[Image comparison data]
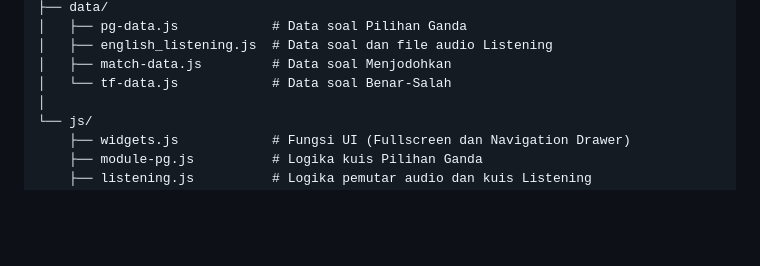
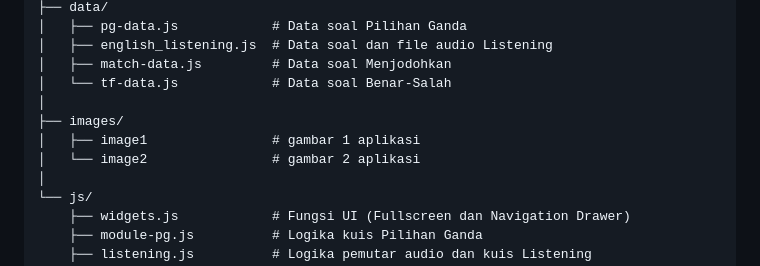
Before and after one commit to hardicecep12/daily-english-practice, a Markdown page: README.md, the part around the change. Rendered like a GitHub page; blank space fills up the shorter version.

```diff
--- a/README.md
+++ b/README.md
@@ -46,6 +46,10 @@ Daily English Practice adalah aplikasi web untuk latihan bahasa Inggris berbasis
     │   ├── english_listening.js  # Data soal dan file audio Listening
     │   ├── match-data.js         # Data soal Menjodohkan
     │   └── tf-data.js            # Data soal Benar-Salah
+    │
+    ├── images/
+    │   ├── image1                # gambar 1 aplikasi
+    │   └── image2                # gambar 2 aplikasi
     │
     └── js/
         ├── widgets.js            # Fungsi UI (Fullscreen dan Navigation Drawer)
```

◆ WORK TASK
Output all the entries exactly, minus any pictures.

◆ EXPECTED ANSWER
Before and after one commit to hardicecep12/daily-english-practice, a Markdown page: README.md, the part around the change. Rendered like a GitHub page; blank space fills up the shorter version.

```diff
--- a/README.md
+++ b/README.md
@@ -46,6 +46,10 @@ Daily English Practice adalah aplikasi web untuk latihan bahasa Inggris berbasis
     │   ├── english_listening.js  # Data soal dan file audio Listening
     │   ├── match-data.js         # Data soal Menjodohkan
     │   └── tf-data.js            # Data soal Benar-Salah
+    │
+    ├── images/
+    │   ├── image1                # gambar 1 aplikasi
+    │   └── image2                # gambar 2 aplikasi
     │
     └── js/
         ├── widgets.js            # Fungsi UI (Fullscreen dan Navigation Drawer)
```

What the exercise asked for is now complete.